*Task to complete*
Copy the whole listing verbatim.
:: Records to use
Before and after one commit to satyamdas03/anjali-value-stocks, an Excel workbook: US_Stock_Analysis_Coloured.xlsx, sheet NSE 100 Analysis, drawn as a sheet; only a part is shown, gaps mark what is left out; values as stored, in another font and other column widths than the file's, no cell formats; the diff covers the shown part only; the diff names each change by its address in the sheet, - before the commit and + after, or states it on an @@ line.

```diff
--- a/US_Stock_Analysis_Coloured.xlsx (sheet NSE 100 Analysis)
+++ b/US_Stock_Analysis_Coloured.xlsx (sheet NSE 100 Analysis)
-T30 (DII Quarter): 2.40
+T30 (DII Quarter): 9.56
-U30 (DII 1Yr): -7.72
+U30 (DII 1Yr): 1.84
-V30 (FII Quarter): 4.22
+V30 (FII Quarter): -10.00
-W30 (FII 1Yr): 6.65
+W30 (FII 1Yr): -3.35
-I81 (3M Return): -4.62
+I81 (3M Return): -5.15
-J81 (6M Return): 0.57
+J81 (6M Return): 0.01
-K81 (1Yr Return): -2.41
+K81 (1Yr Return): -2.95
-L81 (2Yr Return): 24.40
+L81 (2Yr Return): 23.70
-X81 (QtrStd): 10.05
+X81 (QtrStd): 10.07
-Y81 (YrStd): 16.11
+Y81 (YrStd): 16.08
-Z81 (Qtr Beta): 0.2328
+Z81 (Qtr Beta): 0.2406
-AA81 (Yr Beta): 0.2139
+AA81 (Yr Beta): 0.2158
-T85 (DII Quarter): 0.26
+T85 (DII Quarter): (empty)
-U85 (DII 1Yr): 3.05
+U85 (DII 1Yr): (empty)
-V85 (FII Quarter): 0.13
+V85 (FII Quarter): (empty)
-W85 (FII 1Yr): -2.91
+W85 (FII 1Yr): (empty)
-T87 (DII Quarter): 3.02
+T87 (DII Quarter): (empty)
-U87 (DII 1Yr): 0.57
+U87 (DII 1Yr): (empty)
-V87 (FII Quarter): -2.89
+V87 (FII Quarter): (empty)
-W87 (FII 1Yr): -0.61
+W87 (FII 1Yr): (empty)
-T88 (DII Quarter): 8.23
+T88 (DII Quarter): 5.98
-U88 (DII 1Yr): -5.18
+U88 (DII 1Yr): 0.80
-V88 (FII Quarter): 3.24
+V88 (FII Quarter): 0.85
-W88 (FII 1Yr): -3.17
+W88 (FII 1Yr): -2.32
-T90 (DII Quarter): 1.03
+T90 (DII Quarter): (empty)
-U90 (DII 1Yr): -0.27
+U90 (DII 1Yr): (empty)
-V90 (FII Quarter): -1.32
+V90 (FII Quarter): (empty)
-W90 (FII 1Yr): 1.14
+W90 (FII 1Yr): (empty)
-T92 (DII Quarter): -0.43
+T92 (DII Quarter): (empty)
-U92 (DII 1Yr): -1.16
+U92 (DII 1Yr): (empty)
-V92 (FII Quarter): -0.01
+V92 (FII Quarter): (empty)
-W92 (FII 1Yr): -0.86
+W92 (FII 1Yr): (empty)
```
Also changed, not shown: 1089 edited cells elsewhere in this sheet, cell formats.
::::
*Reply*
Before and after one commit to satyamdas03/anjali-value-stocks, an Excel workbook: US_Stock_Analysis_Coloured.xlsx, sheet NSE 100 Analysis, drawn as a sheet; only a part is shown, gaps mark what is left out; values as stored, in another font and other column widths than the file's, no cell formats; the diff covers the shown part only; the diff names each change by its address in the sheet, - before the commit and + after, or states it on an @@ line.

```diff
--- a/US_Stock_Analysis_Coloured.xlsx (sheet NSE 100 Analysis)
+++ b/US_Stock_Analysis_Coloured.xlsx (sheet NSE 100 Analysis)
-T30 (DII Quarter): 2.40
+T30 (DII Quarter): 9.56
-U30 (DII 1Yr): -7.72
+U30 (DII 1Yr): 1.84
-V30 (FII Quarter): 4.22
+V30 (FII Quarter): -10.00
-W30 (FII 1Yr): 6.65
+W30 (FII 1Yr): -3.35
-I81 (3M Return): -4.62
+I81 (3M Return): -5.15
-J81 (6M Return): 0.57
+J81 (6M Return): 0.01
-K81 (1Yr Return): -2.41
+K81 (1Yr Return): -2.95
-L81 (2Yr Return): 24.40
+L81 (2Yr Return): 23.70
-X81 (QtrStd): 10.05
+X81 (QtrStd): 10.07
-Y81 (YrStd): 16.11
+Y81 (YrStd): 16.08
-Z81 (Qtr Beta): 0.2328
+Z81 (Qtr Beta): 0.2406
-AA81 (Yr Beta): 0.2139
+AA81 (Yr Beta): 0.2158
-T85 (DII Quarter): 0.26
+T85 (DII Quarter): (empty)
-U85 (DII 1Yr): 3.05
+U85 (DII 1Yr): (empty)
-V85 (FII Quarter): 0.13
+V85 (FII Quarter): (empty)
-W85 (FII 1Yr): -2.91
+W85 (FII 1Yr): (empty)
-T87 (DII Quarter): 3.02
+T87 (DII Quarter): (empty)
-U87 (DII 1Yr): 0.57
+U87 (DII 1Yr): (empty)
-V87 (FII Quarter): -2.89
+V87 (FII Quarter): (empty)
-W87 (FII 1Yr): -0.61
+W87 (FII 1Yr): (empty)
-T88 (DII Quarter): 8.23
+T88 (DII Quarter): 5.98
-U88 (DII 1Yr): -5.18
+U88 (DII 1Yr): 0.80
-V88 (FII Quarter): 3.24
+V88 (FII Quarter): 0.85
-W88 (FII 1Yr): -3.17
+W88 (FII 1Yr): -2.32
-T90 (DII Quarter): 1.03
+T90 (DII Quarter): (empty)
-U90 (DII 1Yr): -0.27
+U90 (DII 1Yr): (empty)
-V90 (FII Quarter): -1.32
+V90 (FII Quarter): (empty)
-W90 (FII 1Yr): 1.14
+W90 (FII 1Yr): (empty)
-T92 (DII Quarter): -0.43
+T92 (DII Quarter): (empty)
-U92 (DII 1Yr): -1.16
+U92 (DII 1Yr): (empty)
-V92 (FII Quarter): -0.01
+V92 (FII Quarter): (empty)
-W92 (FII 1Yr): -0.86
+W92 (FII 1Yr): (empty)
```
Also changed, not shown: 1089 edited cells elsewhere in this sheet, cell formats.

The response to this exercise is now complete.